> _SOURCE DATA_
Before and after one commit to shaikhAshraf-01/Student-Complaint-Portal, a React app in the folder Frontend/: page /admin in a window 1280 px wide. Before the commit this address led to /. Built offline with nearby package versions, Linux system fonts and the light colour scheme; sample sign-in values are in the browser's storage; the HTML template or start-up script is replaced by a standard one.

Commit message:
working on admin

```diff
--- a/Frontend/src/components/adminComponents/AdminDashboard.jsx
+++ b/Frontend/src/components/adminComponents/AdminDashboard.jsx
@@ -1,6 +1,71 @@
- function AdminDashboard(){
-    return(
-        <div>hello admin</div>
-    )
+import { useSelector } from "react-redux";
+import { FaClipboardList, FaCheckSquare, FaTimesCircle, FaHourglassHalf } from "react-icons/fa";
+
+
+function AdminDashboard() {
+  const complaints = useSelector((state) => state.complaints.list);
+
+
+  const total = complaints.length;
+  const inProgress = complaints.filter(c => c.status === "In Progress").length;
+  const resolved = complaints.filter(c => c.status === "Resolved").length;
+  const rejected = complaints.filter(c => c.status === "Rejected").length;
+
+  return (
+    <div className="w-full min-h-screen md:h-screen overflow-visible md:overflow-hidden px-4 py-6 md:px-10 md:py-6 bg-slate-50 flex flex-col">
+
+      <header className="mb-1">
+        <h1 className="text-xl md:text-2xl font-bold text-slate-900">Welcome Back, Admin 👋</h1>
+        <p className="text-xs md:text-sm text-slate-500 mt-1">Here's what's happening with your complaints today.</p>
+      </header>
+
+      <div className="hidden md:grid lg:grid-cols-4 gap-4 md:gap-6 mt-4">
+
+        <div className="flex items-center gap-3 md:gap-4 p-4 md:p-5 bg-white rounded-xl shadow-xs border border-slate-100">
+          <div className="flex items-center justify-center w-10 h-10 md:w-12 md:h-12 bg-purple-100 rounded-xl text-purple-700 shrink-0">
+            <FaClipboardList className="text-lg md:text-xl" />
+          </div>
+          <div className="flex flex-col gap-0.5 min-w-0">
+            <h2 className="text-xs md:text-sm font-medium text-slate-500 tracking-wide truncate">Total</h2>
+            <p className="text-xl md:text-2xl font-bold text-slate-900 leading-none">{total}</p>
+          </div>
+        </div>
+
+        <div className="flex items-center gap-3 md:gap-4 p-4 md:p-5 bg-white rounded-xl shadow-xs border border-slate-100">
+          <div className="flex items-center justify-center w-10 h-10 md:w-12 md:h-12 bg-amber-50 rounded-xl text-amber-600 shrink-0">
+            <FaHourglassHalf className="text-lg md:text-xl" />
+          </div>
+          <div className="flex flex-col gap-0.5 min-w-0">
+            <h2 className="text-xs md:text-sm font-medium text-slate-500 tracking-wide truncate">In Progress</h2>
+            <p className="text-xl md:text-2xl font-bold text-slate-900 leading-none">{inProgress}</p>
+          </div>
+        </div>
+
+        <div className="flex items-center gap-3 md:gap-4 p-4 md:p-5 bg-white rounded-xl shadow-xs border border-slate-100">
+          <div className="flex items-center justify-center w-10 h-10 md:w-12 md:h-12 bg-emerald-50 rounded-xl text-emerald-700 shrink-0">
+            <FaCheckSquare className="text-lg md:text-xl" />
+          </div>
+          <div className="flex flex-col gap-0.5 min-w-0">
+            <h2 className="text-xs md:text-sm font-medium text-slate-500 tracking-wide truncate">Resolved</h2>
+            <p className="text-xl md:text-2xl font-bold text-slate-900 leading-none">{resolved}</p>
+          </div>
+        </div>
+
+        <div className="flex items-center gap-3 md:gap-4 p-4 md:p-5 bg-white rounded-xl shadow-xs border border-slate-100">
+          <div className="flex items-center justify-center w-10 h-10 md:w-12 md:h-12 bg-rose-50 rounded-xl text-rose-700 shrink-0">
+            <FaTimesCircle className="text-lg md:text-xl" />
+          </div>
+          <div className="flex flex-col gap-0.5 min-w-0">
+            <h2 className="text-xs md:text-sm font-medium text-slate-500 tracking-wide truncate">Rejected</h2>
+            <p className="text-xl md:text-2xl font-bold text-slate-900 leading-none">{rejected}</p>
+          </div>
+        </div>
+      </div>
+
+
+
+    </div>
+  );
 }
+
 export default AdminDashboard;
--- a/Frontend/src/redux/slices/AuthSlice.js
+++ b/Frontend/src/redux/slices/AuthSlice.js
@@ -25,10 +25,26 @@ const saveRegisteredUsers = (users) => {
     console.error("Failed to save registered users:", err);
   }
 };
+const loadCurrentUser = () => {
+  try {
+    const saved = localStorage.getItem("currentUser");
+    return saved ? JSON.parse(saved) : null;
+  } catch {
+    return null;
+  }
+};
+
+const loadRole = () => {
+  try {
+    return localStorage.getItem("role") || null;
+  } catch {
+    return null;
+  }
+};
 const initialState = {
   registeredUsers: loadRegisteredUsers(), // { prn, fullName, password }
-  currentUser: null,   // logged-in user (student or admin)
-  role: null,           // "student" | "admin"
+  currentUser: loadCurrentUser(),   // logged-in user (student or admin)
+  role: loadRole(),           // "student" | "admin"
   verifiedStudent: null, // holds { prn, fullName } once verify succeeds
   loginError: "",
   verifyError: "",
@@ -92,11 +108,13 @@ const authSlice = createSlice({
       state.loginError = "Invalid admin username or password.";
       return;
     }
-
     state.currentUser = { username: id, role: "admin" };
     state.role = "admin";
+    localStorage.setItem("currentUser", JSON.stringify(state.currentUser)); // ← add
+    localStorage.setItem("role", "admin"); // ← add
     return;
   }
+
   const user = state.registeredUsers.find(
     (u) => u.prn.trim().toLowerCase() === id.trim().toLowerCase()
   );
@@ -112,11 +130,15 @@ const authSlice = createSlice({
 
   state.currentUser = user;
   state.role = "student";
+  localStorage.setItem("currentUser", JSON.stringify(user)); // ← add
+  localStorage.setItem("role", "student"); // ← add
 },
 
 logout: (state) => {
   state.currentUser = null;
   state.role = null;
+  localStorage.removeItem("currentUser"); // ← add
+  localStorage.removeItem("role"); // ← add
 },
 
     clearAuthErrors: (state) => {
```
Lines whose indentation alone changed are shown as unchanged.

> _EXERCISE_
Which lines of the data contain the string "JSON"? Copy each of them.

> _OUTPUT_
+    return saved ? JSON.parse(saved) : null;
+    localStorage.setItem("currentUser", JSON.stringify(state.currentUser)); // ← add
+  localStorage.setItem("currentUser", JSON.stringify(user)); // ← add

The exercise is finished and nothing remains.